The average elementary school spends 520 minutes per week on Language Arts, and only 352 minutes per week on math instruction. (McMurrer, 2008)

The average elementary school spends 520 minutes per week on Language Arts, and only 352 minutes per week on math instruction. (McMurrer, 2008)

Currently in the United States, 15-20% of our students have dyslexia, yet our elementary school reading curriculum is phonics based, something that these students have trouble accessing due to the fact that they, “…simply are not able to categorize the sounds of language or connect sound to meaning in the same way as other students.” (Marshall, 2013) In the early grades especially, this phonics based curriculum takes up the majority of learning time, leaving these students feeling isolated and unintelligent, ultimately losing confidence and the joy of learning.  Faced with less than ideal prospects, these students are denied access to so many pathways to success and in some cases turn to a life of crime evident in the fact that 48% of our current prison population is dyslexic

It is possible that the reasoning skills that result in language challenges for dyslexic students provide an advantage in science and engineering.
— (Moskal, 2014)

Simultaneously, these students are not exposed to subjects that many of them would excel in, namely science, math, engineering and technology, or STEM.  Studies show that many people with dyslexia gravitate to these fields.  In fact, not only do 50% of NASA employees have dyslexia but the agency also actively recruits those with the learning difference.  Why?  Because NASA has learned that these individuals are not “stupid” as they are often mislabeled but rather have brains that can think creatively, multi-dimensionally, and non-linearly.   In fact, as Moskal (2014) states, “some researchers speculate that these brain differences, which result in challenges to language development, may provide dyslexic students with an advantage in STEM." Referencing Davis and Braun (2010) in “The Gift of Dyslexia”, Moskal explains the difference between two-dimensional and three-dimensional reasoning, the latter used by many dyslexic students in problem solving. Dyslexic students are more flexible in their ability to look at problems from different angles without changing their own position, a skill which is helpful in physical science but creates reading challenges in that a change in angles quickly turns a "b" into a number of other letters.

According to a 2016 Forbes publication, these are 10 companies with the largest number of STEM related job openings. 

According to a 2016 Forbes publication, these are 10 companies with the largest number of STEM related job openings. 

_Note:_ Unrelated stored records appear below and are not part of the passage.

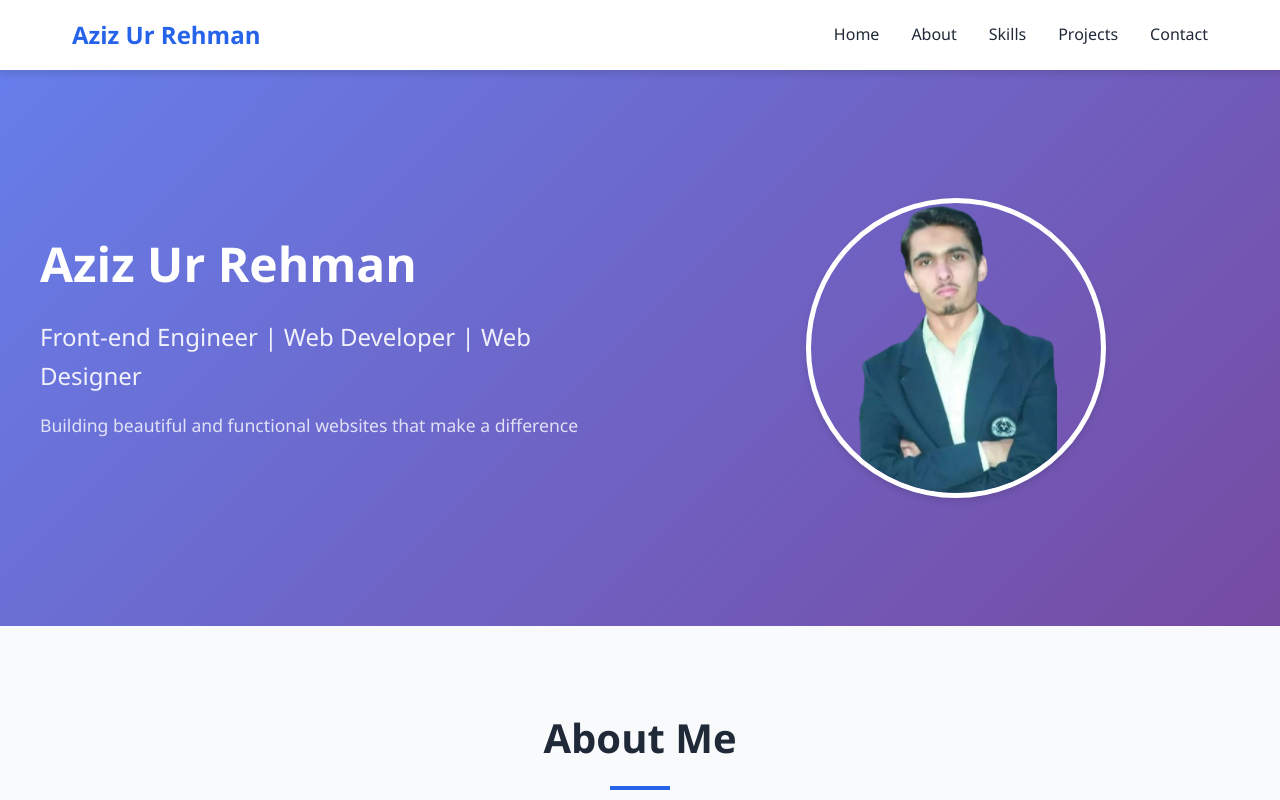
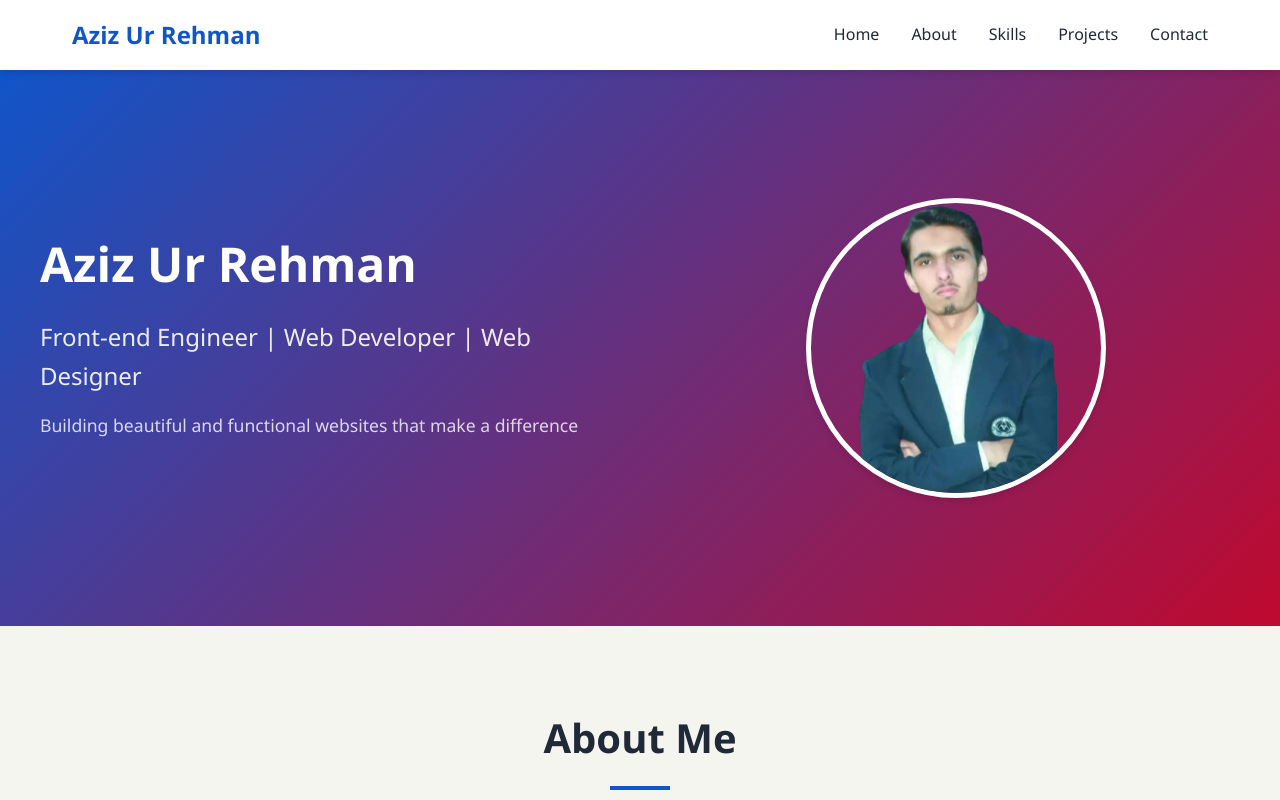
Before and after one commit to Azizkhan42/Portfolio, a plain HTML site: page index.html in a window 1280 px wide. Shown: the top 800 px of the page. Drawn offline with Linux system fonts and the light colour scheme.

Commit message:
Css colors updated

```diff
--- a/style.css
+++ b/style.css
@@ -6,11 +6,11 @@
 }
 
 :root {
-  --primary-color: #2563eb;
-  --secondary-color: #1e40af;
+  --primary-color: #1055C9;
+  --secondary-color: #BF092F;
   --text-dark: #1f2937;
   --text-light: #6b7280;
-  --bg-light: #f9fafb;
+  --bg-light: #F5F5F0;
   --white: #ffffff;
   --shadow: 0 4px 6px rgba(0, 0, 0, 0.1);
 }
@@ -69,7 +69,7 @@ nav .container {
 
 /* ===== HERO SECTION ===== */
 #home {
-  background: linear-gradient(135deg, #667eea 0%, #764ba2 100%);
+  background: linear-gradient(135deg, #1055C9 0%, #BF092F 100%);
   color: var(--white);
   padding: 8rem 2rem;
 }
@@ -250,10 +250,10 @@ section {
   transform: translateY(-10px);
 }
 
-.project-img img{
+.project-img img {
   width: 100%;
   height: 200px;
-  background: linear-gradient(135deg, #667eea 0%, #764ba2 100%);
+  background: linear-gradient(135deg, #1055C9 0%, #BF092F 100%);
   display: flex;
   align-items: center;
   justify-content: center;
```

So, what if instead of shuttling these students through the door leading to poverty, limited opportunity, and in some cases prison, we slid that door closed and opened one leading to a life filled with following their passion?  At SDSquared we seek to do just that.  We target students who are denied access to both the remediation and enrichment in STEM by their lower-income status or whose families are unable to provide these things on their own for a variety of reasons.  Our goal in doing is to simultaneously close the achievement gap and fill the STEM pipeline.